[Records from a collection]
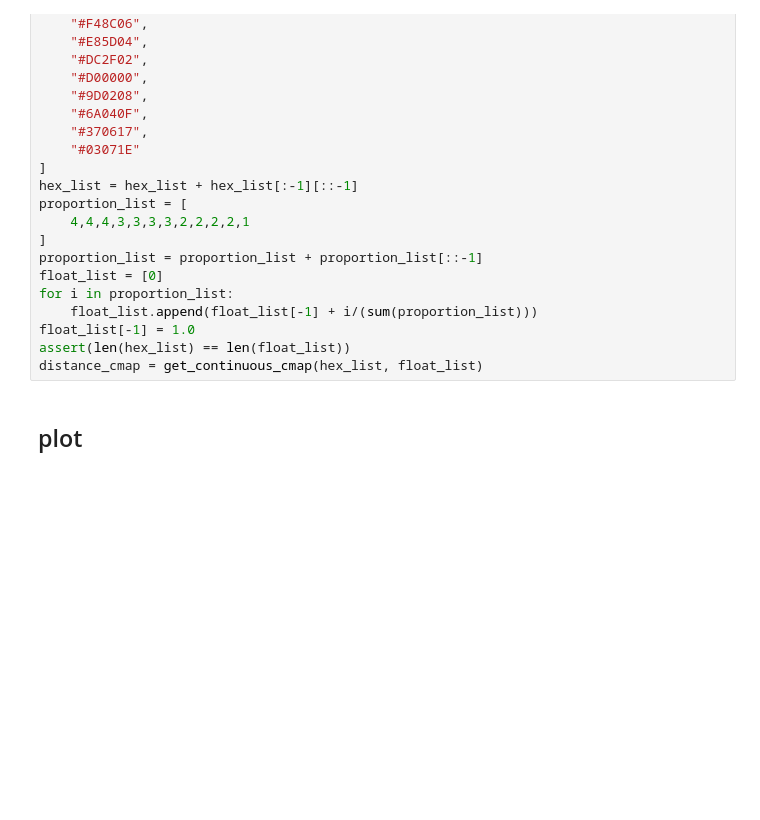
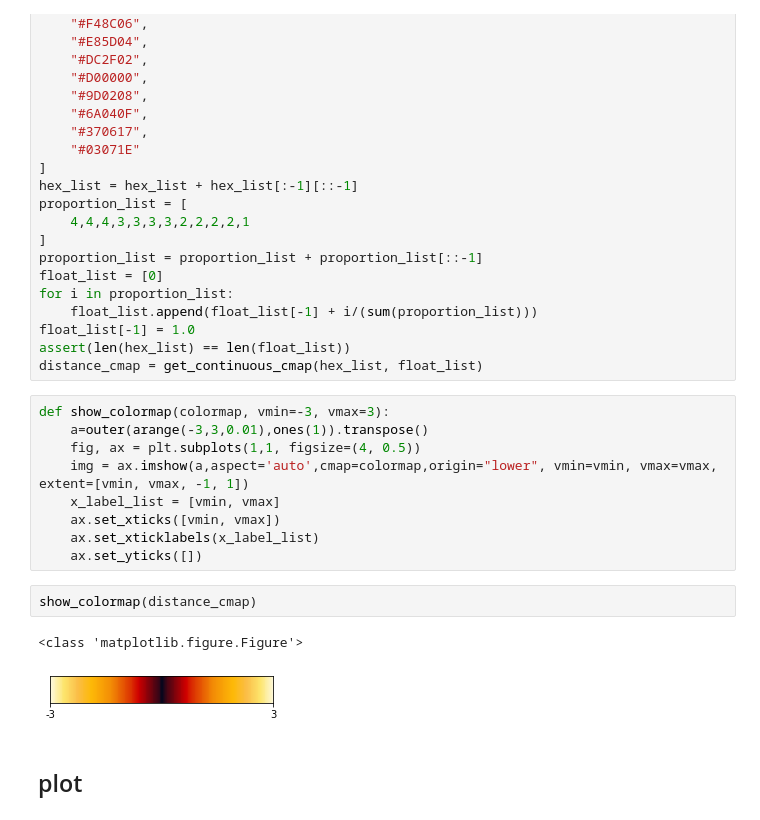
Before and after one commit to raaupr/viz-helper, a Jupyter notebook: notebooks/Distance + Length vs Time.ipynb, the cells around one changed output. Drawn from its saved outputs; the diff is of its cells as text; blank space fills up the shorter version.

Commit message:
Add functionality to show and edit colormap

```diff
--- a/notebooks/Distance + Length vs Time.ipynb
+++ b/notebooks/Distance + Length vs Time.ipynb
@@ -120,6 +121,20 @@ for i in proportion_list:
 float_list[-1] = 1.0
 assert(len(hex_list) == len(float_list))
 distance_cmap = get_continuous_cmap(hex_list, float_list)
+# %%
+def show_colormap(colormap, vmin=-3, vmax=3):
+    a=outer(arange(-3,3,0.01),ones(1)).transpose()
+    fig, ax = plt.subplots(1,1, figsize=(4, 0.5))
+    img = ax.imshow(a,aspect='auto',cmap=colormap,origin="lower", vmin=vmin, vmax=vmax, extent=[vmin, vmax, -1, 1])
+    x_label_list = [vmin, vmax]
+    ax.set_xticks([vmin, vmax])
+    ax.set_xticklabels(x_label_list)
+    ax.set_yticks([])
+# %%
+show_colormap(distance_cmap)
+# %% [output]
+<class 'matplotlib.figure.Figure'>
+[figure, added]
 # %% [markdown]
 ## plot
 # %%
```
Also changed, not shown: parts of 1 cell of this notebook, 2 other files.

◆ PROBLEM TO SOLVE ◆
The records above need retyping in full. Omit the pictures, and change nothing else.

◆ SOLUTION TO THIS EXERCISE ◆
Before and after one commit to raaupr/viz-helper, a Jupyter notebook: notebooks/Distance + Length vs Time.ipynb, the cells around one changed output. Drawn from its saved outputs; the diff is of its cells as text; blank space fills up the shorter version.

Commit message:
Add functionality to show and edit colormap

```diff
--- a/notebooks/Distance + Length vs Time.ipynb
+++ b/notebooks/Distance + Length vs Time.ipynb
@@ -120,6 +121,20 @@ for i in proportion_list:
 float_list[-1] = 1.0
 assert(len(hex_list) == len(float_list))
 distance_cmap = get_continuous_cmap(hex_list, float_list)
+# %%
+def show_colormap(colormap, vmin=-3, vmax=3):
+    a=outer(arange(-3,3,0.01),ones(1)).transpose()
+    fig, ax = plt.subplots(1,1, figsize=(4, 0.5))
+    img = ax.imshow(a,aspect='auto',cmap=colormap,origin="lower", vmin=vmin, vmax=vmax, extent=[vmin, vmax, -1, 1])
+    x_label_list = [vmin, vmax]
+    ax.set_xticks([vmin, vmax])
+    ax.set_xticklabels(x_label_list)
+    ax.set_yticks([])
+# %%
+show_colormap(distance_cmap)
+# %% [output]
+<class 'matplotlib.figure.Figure'>
+[figure, added]
 # %% [markdown]
 ## plot
 # %%
```
Also changed, not shown: parts of 1 cell of this notebook, 2 other files.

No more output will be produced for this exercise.